Mixed results also came from a question on whether to limit the number of rentable units in a multifamily or mixed-use building to nine units or 25 percent of the total number of units, whichever is less. Thirty-one percent agreed, 29 percent disagreed and 25 percent said they were neutral. Eighty responses called for no limit, while 43 said fewer units should be permitted.

Read the proposed rules (PDF).

Under the proposed rules, rentals with four or more bedrooms would be subject to the city’s 8 percent transient occupancy tax. Business licenses and business personal property taxes related to short-term rentals, or STRs, would not apply to the rules. Operators would be required to obtain a biennial permit at a cost of $300.

Survey questions that drew the most agreement included: permitting STRs as an accessory use in any zoning district that permits residential uses; allowing STRs in all types of dwellings, including accessory dwellings; and limiting the number of adult lodgers to two per sleeping room, with no more than five sleeping rooms per rental.

Respondents also were largely in favor of not requiring operators to occupy a rental during a stay, not requiring additional parking for STRs, and prohibiting events such as parties, weddings or meetings involving anyone other than the short-term renter.

Neighborhood stats

A map showing short-term rental operations in March of 2018. (Courtesy Richmond Planning & Development Review)

According to the city, in March 2018, Richmond had 835 listings, representing 749 unique rental units primarily concentrated in the Fan and Museum districts, Church Hill and downtown.

As of Wednesday, AirDNA, a short-term rental analytics site, showed 678 active listings in Richmond, with a 71 percent occupancy rate and an average daily rate of $127, or $2,346 for the month of July, inclusive of cleaning fees.

Nearly 450 of those were homes, while 226 were private rooms and five were shared rooms. Ninety percent were listed on Airbnb, while 3 percent were on HomeAway and 7 percent were on both platforms.

Most of the survey respondents – 65 percent – said they were aware of STRs operating in their neighborhood, with the majority of those respondents, 577, saying they have no concerns with the use. The rest of those respondents, 225, said they do have concerns.

The highest concentration of responses came from Church Hill, and the Fan and Museum districts, with up to 369 responses from the Fan and 51-100 from each of the other neighborhoods. Other areas with stronger responses (11-50) included Stratford Hills, Union Hill, Jackson Ward, Scott’s Addition, Southampton/Stony Point, Forest Hill/Westover Hills, Manchester/Woodland Heights, Byrd Park/Maymont, and parts of Northside.

Seventy-seven percent of respondents said they were a Richmond homeowner, 21 percent said they owned property in the city, 15 percent said they rented in the city, 10 percent were business owners and 4 percent said they did not reside or own a business or property in the city.
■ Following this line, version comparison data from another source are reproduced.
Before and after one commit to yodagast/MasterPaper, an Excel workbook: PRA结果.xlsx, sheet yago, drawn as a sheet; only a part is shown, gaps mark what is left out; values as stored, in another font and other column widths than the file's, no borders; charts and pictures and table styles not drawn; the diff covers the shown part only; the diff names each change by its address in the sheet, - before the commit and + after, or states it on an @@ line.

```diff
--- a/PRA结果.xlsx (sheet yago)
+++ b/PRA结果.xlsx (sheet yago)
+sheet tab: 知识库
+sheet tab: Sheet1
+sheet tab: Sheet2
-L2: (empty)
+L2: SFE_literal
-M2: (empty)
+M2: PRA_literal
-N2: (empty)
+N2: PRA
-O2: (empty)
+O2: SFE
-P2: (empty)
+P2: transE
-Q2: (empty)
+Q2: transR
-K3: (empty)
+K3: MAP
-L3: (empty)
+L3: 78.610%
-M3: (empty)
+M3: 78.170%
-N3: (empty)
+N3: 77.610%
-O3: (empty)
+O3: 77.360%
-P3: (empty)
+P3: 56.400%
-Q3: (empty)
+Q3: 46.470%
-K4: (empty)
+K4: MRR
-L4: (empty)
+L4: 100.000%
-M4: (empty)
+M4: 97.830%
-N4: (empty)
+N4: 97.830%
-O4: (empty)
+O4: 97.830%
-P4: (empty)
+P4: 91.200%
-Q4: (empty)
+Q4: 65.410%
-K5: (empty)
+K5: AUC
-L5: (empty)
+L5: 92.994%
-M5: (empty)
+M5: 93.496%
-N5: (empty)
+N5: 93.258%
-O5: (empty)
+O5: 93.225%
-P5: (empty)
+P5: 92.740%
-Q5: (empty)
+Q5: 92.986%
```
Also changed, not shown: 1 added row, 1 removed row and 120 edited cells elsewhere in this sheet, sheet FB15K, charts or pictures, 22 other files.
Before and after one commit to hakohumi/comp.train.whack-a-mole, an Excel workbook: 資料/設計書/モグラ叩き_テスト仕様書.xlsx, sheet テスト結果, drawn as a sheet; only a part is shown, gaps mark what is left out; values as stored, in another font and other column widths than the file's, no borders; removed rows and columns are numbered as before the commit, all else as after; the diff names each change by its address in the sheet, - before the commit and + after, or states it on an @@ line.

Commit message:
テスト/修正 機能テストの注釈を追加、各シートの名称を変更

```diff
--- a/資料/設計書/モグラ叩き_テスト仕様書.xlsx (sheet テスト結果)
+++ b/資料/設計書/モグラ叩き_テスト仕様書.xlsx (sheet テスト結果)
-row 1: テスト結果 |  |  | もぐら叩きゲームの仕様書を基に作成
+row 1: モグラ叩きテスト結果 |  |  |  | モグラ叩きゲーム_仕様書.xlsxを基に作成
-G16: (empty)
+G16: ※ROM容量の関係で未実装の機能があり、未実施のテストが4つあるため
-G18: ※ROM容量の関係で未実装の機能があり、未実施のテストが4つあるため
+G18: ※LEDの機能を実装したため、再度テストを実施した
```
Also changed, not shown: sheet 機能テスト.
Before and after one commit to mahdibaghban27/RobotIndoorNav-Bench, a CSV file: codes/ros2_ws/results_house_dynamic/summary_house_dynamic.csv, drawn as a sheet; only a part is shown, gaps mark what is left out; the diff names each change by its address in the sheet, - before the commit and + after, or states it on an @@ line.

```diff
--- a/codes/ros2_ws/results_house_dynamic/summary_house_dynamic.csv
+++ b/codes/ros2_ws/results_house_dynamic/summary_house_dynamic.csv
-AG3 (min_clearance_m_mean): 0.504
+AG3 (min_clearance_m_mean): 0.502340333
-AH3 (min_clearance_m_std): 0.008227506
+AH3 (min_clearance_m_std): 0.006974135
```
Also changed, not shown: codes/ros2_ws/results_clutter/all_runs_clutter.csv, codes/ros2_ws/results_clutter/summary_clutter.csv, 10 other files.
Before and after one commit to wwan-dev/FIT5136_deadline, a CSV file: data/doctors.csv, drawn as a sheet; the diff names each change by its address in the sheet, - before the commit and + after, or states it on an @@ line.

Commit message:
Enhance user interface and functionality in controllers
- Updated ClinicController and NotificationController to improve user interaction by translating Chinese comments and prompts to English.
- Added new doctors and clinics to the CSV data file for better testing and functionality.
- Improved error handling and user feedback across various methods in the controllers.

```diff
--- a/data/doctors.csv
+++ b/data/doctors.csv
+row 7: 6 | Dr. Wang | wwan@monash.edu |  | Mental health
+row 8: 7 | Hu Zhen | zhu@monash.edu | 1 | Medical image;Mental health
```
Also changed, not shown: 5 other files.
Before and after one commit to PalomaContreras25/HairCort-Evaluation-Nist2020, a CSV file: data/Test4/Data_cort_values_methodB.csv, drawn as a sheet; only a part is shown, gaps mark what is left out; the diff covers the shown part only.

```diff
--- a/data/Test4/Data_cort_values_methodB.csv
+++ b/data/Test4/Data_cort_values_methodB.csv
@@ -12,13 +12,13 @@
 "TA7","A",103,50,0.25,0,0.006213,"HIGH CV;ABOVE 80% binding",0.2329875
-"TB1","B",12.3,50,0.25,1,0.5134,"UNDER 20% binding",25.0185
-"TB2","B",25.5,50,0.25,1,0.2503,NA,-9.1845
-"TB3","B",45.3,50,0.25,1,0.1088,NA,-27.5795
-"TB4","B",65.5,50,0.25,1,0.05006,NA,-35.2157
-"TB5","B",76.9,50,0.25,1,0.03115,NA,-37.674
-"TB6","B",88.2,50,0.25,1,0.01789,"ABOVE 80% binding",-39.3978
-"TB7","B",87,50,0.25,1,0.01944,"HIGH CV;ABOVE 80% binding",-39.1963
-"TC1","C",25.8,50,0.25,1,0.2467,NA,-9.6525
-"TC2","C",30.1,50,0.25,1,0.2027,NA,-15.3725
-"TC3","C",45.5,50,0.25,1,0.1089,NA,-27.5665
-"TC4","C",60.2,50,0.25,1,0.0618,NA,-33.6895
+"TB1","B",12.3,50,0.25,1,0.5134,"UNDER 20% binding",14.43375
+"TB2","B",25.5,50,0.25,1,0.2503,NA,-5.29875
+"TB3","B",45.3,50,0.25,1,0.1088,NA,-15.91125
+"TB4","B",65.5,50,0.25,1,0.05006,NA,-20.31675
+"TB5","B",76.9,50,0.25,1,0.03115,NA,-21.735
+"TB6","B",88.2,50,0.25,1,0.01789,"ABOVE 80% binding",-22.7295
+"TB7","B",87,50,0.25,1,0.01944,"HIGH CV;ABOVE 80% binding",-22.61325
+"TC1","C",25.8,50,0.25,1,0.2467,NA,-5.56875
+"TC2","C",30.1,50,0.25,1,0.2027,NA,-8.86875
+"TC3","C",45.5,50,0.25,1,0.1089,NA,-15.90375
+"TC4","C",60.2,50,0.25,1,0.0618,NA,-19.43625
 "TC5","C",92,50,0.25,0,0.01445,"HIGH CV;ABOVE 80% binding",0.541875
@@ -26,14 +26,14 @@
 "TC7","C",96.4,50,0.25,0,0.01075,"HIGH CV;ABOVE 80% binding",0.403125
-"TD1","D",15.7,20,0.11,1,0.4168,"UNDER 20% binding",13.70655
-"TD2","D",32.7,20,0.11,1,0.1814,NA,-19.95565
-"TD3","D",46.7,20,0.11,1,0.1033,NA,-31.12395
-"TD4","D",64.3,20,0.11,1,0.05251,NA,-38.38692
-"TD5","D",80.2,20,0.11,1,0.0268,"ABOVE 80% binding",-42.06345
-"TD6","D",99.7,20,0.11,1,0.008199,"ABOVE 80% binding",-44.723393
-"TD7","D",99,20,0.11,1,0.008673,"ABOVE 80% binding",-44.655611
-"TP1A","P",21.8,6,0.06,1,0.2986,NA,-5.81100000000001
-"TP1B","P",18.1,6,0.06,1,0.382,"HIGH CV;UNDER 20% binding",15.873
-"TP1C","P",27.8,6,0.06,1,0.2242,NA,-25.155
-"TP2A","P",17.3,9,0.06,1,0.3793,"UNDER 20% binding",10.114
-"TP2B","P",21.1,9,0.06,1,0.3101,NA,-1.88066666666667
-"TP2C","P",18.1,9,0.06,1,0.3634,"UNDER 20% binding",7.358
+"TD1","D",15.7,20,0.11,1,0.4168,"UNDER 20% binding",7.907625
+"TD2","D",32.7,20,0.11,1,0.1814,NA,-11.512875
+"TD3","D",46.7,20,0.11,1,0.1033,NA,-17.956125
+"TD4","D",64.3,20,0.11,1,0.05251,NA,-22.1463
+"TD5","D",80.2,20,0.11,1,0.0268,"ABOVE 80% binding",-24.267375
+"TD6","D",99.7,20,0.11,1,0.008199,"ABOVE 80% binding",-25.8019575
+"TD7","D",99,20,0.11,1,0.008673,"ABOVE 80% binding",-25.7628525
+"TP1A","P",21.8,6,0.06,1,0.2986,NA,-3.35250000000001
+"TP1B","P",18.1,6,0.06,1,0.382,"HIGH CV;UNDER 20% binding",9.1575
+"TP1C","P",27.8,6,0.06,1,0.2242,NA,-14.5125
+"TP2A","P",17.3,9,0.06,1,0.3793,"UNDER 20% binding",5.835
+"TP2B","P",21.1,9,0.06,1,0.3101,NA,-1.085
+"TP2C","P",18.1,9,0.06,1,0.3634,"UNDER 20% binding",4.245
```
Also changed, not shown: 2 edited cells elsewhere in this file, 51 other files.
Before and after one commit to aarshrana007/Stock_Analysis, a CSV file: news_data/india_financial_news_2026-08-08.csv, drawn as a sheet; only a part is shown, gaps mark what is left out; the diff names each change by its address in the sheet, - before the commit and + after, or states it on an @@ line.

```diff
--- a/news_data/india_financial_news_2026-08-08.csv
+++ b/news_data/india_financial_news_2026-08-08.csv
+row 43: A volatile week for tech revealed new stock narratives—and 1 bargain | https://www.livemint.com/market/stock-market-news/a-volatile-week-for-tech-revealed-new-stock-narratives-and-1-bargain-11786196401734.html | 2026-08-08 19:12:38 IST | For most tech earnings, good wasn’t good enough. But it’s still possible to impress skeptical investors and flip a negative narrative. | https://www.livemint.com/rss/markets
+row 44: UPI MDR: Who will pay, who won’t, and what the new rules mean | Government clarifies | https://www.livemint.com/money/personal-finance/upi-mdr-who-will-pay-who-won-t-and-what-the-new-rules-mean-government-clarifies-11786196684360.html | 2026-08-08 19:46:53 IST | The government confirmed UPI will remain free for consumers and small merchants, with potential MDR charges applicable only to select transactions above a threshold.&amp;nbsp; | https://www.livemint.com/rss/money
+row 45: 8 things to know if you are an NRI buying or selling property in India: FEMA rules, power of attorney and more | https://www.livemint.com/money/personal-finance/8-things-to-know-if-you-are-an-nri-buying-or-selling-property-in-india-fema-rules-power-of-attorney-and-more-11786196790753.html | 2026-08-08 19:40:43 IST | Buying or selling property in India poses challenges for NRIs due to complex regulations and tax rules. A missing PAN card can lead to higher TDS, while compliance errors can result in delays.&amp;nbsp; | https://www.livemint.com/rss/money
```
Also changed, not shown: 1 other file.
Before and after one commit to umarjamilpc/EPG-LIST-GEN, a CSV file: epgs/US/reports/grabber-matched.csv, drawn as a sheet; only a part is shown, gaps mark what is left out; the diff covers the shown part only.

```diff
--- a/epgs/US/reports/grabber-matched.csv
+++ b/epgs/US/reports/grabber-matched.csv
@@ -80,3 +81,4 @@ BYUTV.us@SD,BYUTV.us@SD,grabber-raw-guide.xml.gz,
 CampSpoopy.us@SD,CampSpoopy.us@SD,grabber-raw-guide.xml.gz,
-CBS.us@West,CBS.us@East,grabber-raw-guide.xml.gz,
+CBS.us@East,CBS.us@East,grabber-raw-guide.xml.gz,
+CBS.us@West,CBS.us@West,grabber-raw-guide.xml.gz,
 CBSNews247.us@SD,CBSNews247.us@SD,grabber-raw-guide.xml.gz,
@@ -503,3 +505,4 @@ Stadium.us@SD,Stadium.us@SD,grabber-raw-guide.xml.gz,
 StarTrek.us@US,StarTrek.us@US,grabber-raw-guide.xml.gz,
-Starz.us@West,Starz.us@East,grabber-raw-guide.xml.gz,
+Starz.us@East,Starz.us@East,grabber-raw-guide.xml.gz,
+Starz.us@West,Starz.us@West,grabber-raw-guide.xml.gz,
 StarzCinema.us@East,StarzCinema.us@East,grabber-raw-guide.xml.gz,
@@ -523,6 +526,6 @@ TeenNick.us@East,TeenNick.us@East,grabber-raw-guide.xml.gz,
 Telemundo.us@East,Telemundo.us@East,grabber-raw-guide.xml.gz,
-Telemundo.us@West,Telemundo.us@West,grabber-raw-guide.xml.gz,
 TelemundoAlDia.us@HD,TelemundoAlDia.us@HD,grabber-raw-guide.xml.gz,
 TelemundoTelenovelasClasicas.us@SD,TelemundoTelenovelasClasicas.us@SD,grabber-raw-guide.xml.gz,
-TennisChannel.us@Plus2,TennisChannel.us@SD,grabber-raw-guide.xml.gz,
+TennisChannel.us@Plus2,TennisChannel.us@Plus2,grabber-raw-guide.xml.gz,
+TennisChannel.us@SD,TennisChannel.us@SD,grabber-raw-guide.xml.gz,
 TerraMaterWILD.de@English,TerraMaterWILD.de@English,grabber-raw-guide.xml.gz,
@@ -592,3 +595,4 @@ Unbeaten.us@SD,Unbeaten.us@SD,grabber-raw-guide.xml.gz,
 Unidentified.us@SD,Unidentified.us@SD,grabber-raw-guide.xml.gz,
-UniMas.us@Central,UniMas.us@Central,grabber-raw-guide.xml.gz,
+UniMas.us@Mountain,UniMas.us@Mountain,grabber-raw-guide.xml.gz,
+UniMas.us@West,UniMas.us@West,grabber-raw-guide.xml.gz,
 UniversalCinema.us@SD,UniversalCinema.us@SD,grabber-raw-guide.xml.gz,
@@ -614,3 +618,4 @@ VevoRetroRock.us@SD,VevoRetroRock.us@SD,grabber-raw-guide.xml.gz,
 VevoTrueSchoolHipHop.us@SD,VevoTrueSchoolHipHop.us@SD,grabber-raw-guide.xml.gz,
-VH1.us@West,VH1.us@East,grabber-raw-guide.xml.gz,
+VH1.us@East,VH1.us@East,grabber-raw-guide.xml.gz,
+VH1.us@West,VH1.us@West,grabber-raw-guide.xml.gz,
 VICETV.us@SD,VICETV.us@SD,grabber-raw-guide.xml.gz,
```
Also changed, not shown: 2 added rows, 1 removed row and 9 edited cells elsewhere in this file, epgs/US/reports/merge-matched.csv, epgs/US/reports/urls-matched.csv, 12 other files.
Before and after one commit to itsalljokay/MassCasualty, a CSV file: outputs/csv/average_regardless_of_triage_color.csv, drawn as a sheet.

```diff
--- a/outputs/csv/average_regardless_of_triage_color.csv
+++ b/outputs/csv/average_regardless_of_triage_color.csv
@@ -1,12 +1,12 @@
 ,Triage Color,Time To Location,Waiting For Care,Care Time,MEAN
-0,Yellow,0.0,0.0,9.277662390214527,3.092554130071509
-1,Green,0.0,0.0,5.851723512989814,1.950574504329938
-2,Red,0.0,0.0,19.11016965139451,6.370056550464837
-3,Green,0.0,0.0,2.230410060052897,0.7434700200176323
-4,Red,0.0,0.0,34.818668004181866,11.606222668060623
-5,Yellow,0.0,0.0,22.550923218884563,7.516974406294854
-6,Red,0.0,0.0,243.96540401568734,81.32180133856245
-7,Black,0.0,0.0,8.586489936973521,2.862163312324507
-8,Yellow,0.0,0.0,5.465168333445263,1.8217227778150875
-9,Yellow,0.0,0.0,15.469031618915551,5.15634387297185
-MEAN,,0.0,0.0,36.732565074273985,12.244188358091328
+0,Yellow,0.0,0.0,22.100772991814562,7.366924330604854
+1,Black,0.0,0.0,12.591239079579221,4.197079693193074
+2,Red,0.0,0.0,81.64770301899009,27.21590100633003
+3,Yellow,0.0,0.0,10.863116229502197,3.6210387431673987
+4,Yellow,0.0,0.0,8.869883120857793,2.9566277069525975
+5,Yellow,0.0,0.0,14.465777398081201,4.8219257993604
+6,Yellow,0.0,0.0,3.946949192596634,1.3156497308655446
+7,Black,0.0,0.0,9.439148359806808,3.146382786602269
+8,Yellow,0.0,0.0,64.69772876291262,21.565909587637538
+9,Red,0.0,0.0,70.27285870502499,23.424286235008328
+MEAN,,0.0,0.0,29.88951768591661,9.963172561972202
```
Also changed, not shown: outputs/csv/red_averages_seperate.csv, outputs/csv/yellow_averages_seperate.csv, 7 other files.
Sixty percent said they live in a single-family detached home, 20 percent in a single-family attached home, 18 percent in a multifamily dwelling, and 2 percent did not specify.

Some respondents offered comments citing benefits or concerns about STRs, with those in favor saying they’re better maintained and operated than long-term rentals, they benefit the economy by increasing tourism, they make housing affordable for operators and they provide lodging in parts of the city where options are limited.

Concerns included impacts on housing availability and affordability, changes to the character of residential neighborhoods, disturbances such as noise and trash, less available parking, and absentee or unresponsive landlords.

The full summary of the results can be viewed on the city’s website. A spreadsheet of raw data from the responses and more information about the proposals also can be viewed here.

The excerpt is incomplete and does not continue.